Dataset items:
- - -

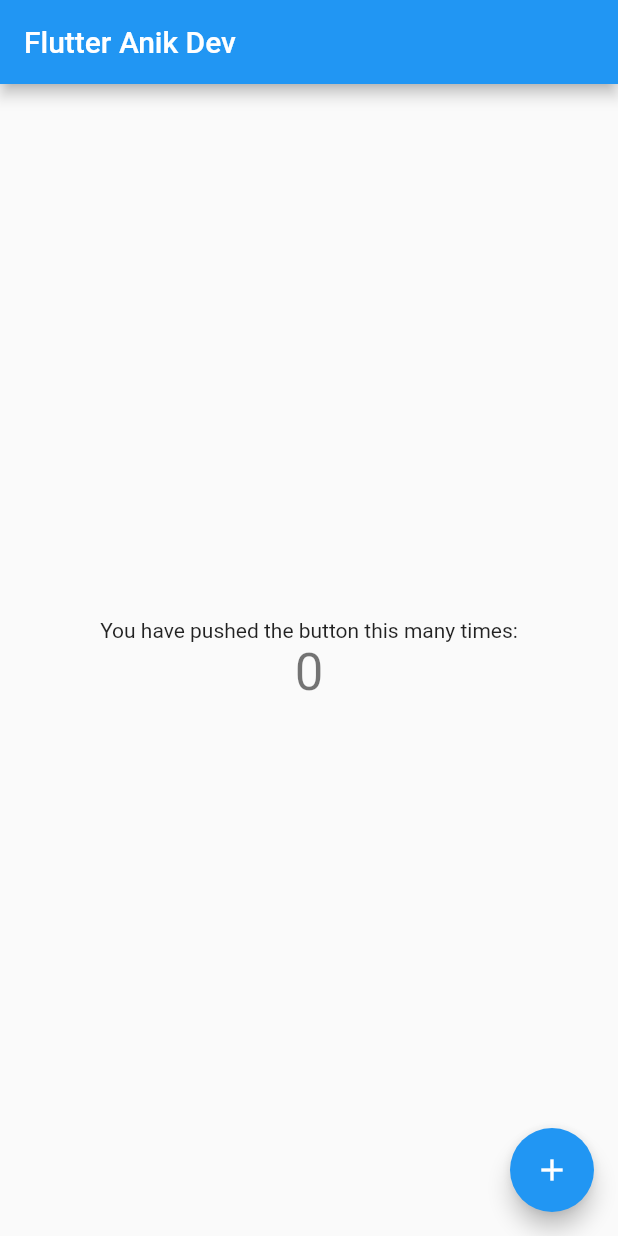
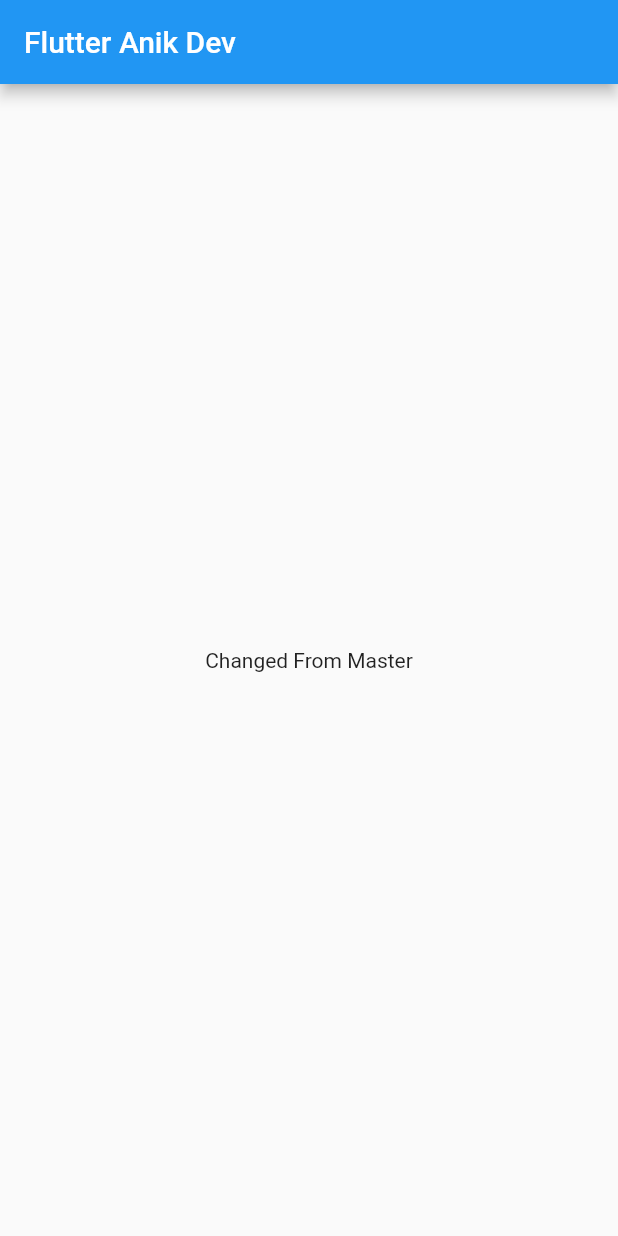
Before and after one commit to An19ik89/flutter_bloc, a Flutter app: the screen it shows after launch, on a phone screen of 412 x 824 dp. Run offline on Flutter 3.47's test engine with Material 2 defaults, Android fonts, the phone set to English and light mode, and no system bars.

Commit message:
changed from master

```diff
--- a/lib/main.dart
+++ b/lib/main.dart
@@ -5,114 +5,43 @@ void main() {
 }
 
 class MyApp extends StatelessWidget {
-  // This widget is the root of your application.
   @override
   Widget build(BuildContext context) {
     return MaterialApp(
       debugShowCheckedModeBanner: false,
       title: 'Flutter Demo',
       theme: ThemeData(
-        // This is the theme of your application.
-        //
-        // Try running your application with "flutter run". You'll see the
-        // application has a blue toolbar. Then, without quitting the app, try
-        // changing the primarySwatch below to Colors.green and then invoke
-        // "hot reload" (press "r" in the console where you ran "flutter run",
-        // or simply save your changes to "hot reload" in a Flutter IDE).
-        // Notice that the counter didn't reset back to zero; the application
-        // is not restarted.
         primarySwatch: Colors.blue,
-        // This makes the visual density adapt to the platform that you run
-        // the app on. For desktop platforms, the controls will be smaller and
-        // closer together (more dense) than on mobile platforms.
         visualDensity: VisualDensity.adaptivePlatformDensity,
       ),
-      home: MyHomePage(title: 'Flutter Anik Dev'),
+      home: MyHomePage(),
     );
   }
 }
 
 class MyHomePage extends StatefulWidget {
-  MyHomePage({Key key, this.title}) : super(key: key);
-
-  // This widget is the home page of your application. It is stateful, meaning
-  // that it has a State object (defined below) that contains fields that affect
-  // how it looks.
-
-  // This class is the configuration for the state. It holds the values (in this
-  // case the title) provided by the parent (in this case the App widget) and
-  // used by the build method of the State. Fields in a Widget subclass are
-  // always marked "final".
-
-  final String title;
-
   @override
   _MyHomePageState createState() => _MyHomePageState();
 }
 
 class _MyHomePageState extends State<MyHomePage> {
-  int _counter = 0;
-
-  void _incrementCounter() {
-    setState(() {
-      // This call to setState tells the Flutter framework that something has
-      // changed in this State, which causes it to rerun the build method below
-      // so that the display can reflect the updated values. If we changed
-      // _counter without calling setState(), then the build method would not be
-      // called again, and so nothing would appear to happen.
-      _counter++;
-    });
-  }
 
   @override
   Widget build(BuildContext context) {
-    // This method is rerun every time setState is called, for instance as done
-    // by the _incrementCounter method above.
-    //
-    // The Flutter framework has been optimized to make rerunning build methods
-    // fast, so that you can just rebuild anything that needs updating rather
-    // than having to individually change instances of widgets.
     return Scaffold(
       appBar: AppBar(
-        // Here we take the value from the MyHomePage object that was created by
-        // the App.build method, and use it to set our appbar title.
-        title: Text(widget.title),
+        title: Text('Flutter Anik Dev'),
       ),
       body: Center(
-        // Center is a layout widget. It takes a single child and positions it
-        // in the middle of the parent.
         child: Column(
-          // Column is also a layout widget. It takes a list of children and
-          // arranges them vertically. By default, it sizes itself to fit its
-          // children horizontally, and tries to be as tall as its parent.
-          //
-          // Invoke "debug painting" (press "p" in the console, choose the
-          // "Toggle Debug Paint" action from the Flutter Inspector in Android
-          // Studio, or the "Toggle Debug Paint" command in Visual Studio Code)
-          // to see the wireframe for each widget.
-          //
-          // Column has various properties to control how it sizes itself and
-          // how it positions its children. Here we use mainAxisAlignment to
-          // center the children vertically; the main axis here is the vertical
-          // axis because Columns are vertical (the cross axis would be
-          // horizontal).
           mainAxisAlignment: MainAxisAlignment.center,
           children: <Widget>[
             Text(
-              'You have pushed the button this many times:',
-            ),
-            Text(
-              '$_counter',
-              style: Theme.of(context).textTheme.headline4,
+              'Changed From Master',
             ),
           ],
         ),
       ),
-      floatingActionButton: FloatingActionButton(
-        onPressed: _incrementCounter,
-        tooltip: 'Increment',
-        child: Icon(Icons.add),
-      ), // This trailing comma makes auto-formatting nicer for build methods.
     );
   }
 }
```
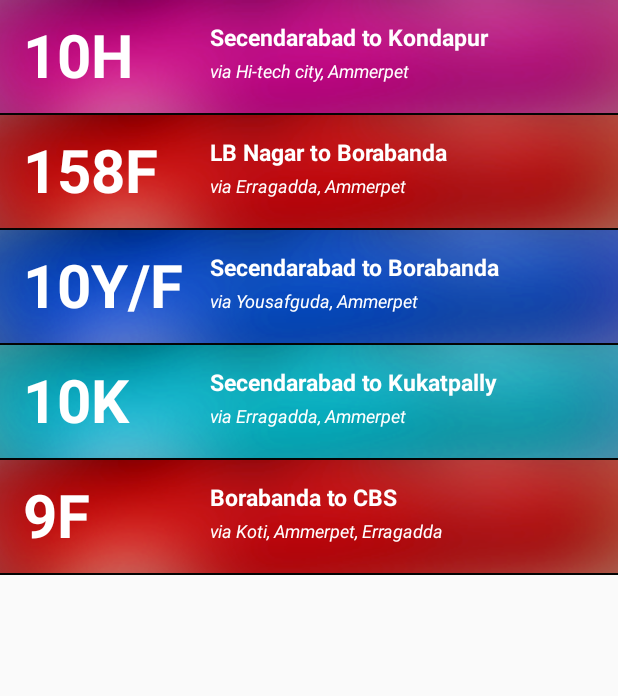
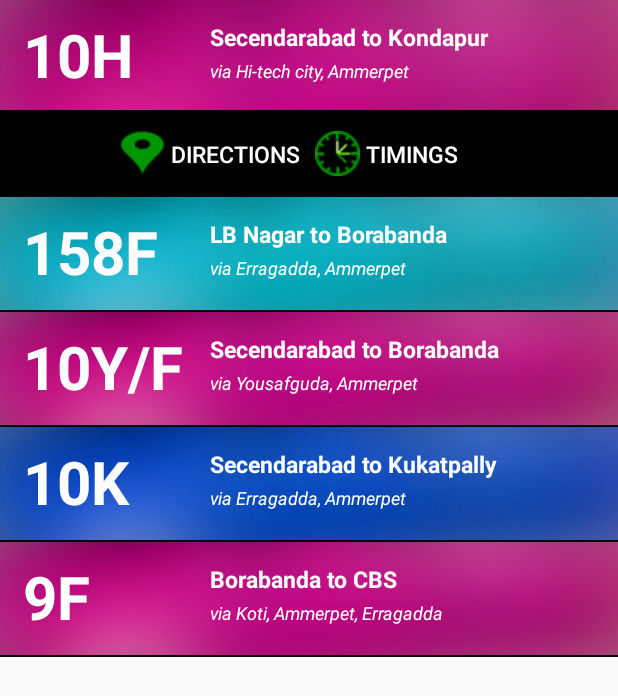
Before and after one commit to Nagamalleswarrao/BusMapping, an Android app: the screen it shows after launch (MainActivity), after a tap on "10H", on a phone screen of 412 x 824 dp. Shown: the top 696 px of the screen. Run offline under Robolectric (Android 15) with nearby library versions, the phone set to English and light mode, and no system bars.

Commit message:
Fixed bugs, directions and timings  button changes

```diff
--- a/BusMapping/src/main/java/com/creative/busmapping/MainActivity.java
+++ b/BusMapping/src/main/java/com/creative/busmapping/MainActivity.java
@@ -10,6 +10,7 @@ import android.view.View;
 import android.view.ViewGroup;
 import android.widget.AdapterView;
 import android.widget.BaseAdapter;
+import android.widget.Button;
 import android.widget.ListView;
 import android.widget.TextView;
 
@@ -19,6 +20,7 @@ import java.util.HashMap;
 public class MainActivity extends Activity {
 
     ListView list;
+
     @Override
     protected void onCreate(Bundle savedInstanceState) {
         super.onCreate(savedInstanceState);
@@ -26,6 +28,13 @@ public class MainActivity extends Activity {
         list = (ListView) findViewById(R.id.listView);
         list.setAdapter(new ListViewAdapter(this));
 
+//        final Button buttDirections = (Button) findViewById(R.id.buttDirections);
+//        buttDirections.setOnClickListener(new View.OnClickListener() {
+//            @Override
+//            public void onClick(View view) {
+//                buttDirections.setBackgroundResource(R.drawable.clock);
+//            }
+//        });
 //        Resources res = getResources();
 //        Drawable divider = res.getDrawable(R.drawable.line);
 //        getListView().setDivider(divider);
@@ -36,9 +45,9 @@ public class MainActivity extends Activity {
             @Override
             public void onItemClick(AdapterView<?> adapterView, View view, int i, long l) {
                 View view1 = view.findViewById(R.id.parent);
-                getListView().setOnClickListener(null);
 
                 final View view2 = view.findViewById(R.id.child);
+                view2.setVisibility(View.VISIBLE);
                 view1.setOnClickListener(new View.OnClickListener() {
                     @Override
                     public void onClick(View view) {
@@ -115,18 +124,35 @@ class ListViewAdapter extends BaseAdapter{
         TextView busRoute = (TextView) row.findViewById(R.id.textView2);
         TextView viaRoute = (TextView) row.findViewById(R.id.textView3);
 
-        if (i==0)
+//        if (i==0)
+//        {
+//            row.setBackgroundResource(R.drawable.violet);
+//        }else if (i==2){
+//            row.setBackgroundResource(R.drawable.blue);
+//        } else if (i==3){
+//            row.setBackgroundResource(R.drawable.glowblue);
+//        }else if (i ==4){
+//            row.setBackgroundResource(R.drawable.red);
+//        }else if (i == 1){
+//            row.setBackgroundResource(R.drawable.red);
+//        }
+
+        if (i%2 == 0)
         {
             row.setBackgroundResource(R.drawable.violet);
-        }else if (i==2){
+        }
+        else if (i%3 == 0)
+        {
             row.setBackgroundResource(R.drawable.blue);
-        } else if (i==3){
-            row.setBackgroundResource(R.drawable.glowblue);
-        }else if (i ==4){
-            row.setBackgroundResource(R.drawable.red);
-        }else if (i == 1){
+        }
+        else if (i%5 == 0)
+        {
             row.setBackgroundResource(R.drawable.red);
         }
+        else {
+            row.setBackgroundResource((i%2 == 0)? R.drawable.violet : R.drawable.glowblue);
+        }
+
 
         SingleRow temp = list.get(i);
         busNumber.setText(temp.busNumber);
--- a/BusMapping/src/main/res/layout/single_row.xml
+++ b/BusMapping/src/main/res/layout/single_row.xml
@@ -56,13 +56,6 @@
             android:layout_toRightOf="@+id/textView"
             android:layout_alignParentRight="true" />
 
-        <!--<TextView-->
-            <!--android:layout_width="match_parent"-->
-            <!--android:layout_height="100px"-->
-            <!--android:layout_alignBottom="@+id/textView3"-->
-            <!--android:background="#000" />-->
-
-
     </RelativeLayout>
 
      <LinearLayout
@@ -72,18 +65,29 @@
         android:paddingTop="5dip"
         android:visibility="gone"
         android:background="#000"
+        android:paddingBottom="3dp"
         android:layout_alignParentTop="true">
 
          <Button
             android:layout_height="wrap_content"
             android:layout_width="wrap_content"
             android:id="@+id/buttDirections"
-            android:text="Directions"/>
+            android:text=" Directions"
+            android:textSize="15dp"
+            android:textColor="#fff"
+            android:drawableLeft="@drawable/marker"
+            android:paddingLeft="80dp"
+            android:paddingRight="10dp"
+            android:background="#000"/>
 
         <Button
             android:layout_height="wrap_content"
             android:layout_width="wrap_content"
             android:id="@+id/buttTimings"
-            android:text="Timings"/>
+            android:text=" Timings"
+            android:textSize="15dp"
+            android:textColor="#fff"
+            android:drawableLeft="@drawable/clock"
+            android:background="#000"/>
     </LinearLayout>
 </LinearLayout>
```
Also changed, not shown: BusMapping/src/main/res/drawable/clock.png (added), BusMapping/src/main/res/drawable/directions.png (added), BusMapping/src/main/res/drawable/marker.png (added), 12 other files.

- - -

**Exercise requirements**: In the records above, find each line with the word "setState" and copy it.

**Answer box**:
-    setState(() {
-      // This call to setState tells the Flutter framework that something has
-      // _counter without calling setState(), then the build method would not be
-    // This method is rerun every time setState is called, for instance as done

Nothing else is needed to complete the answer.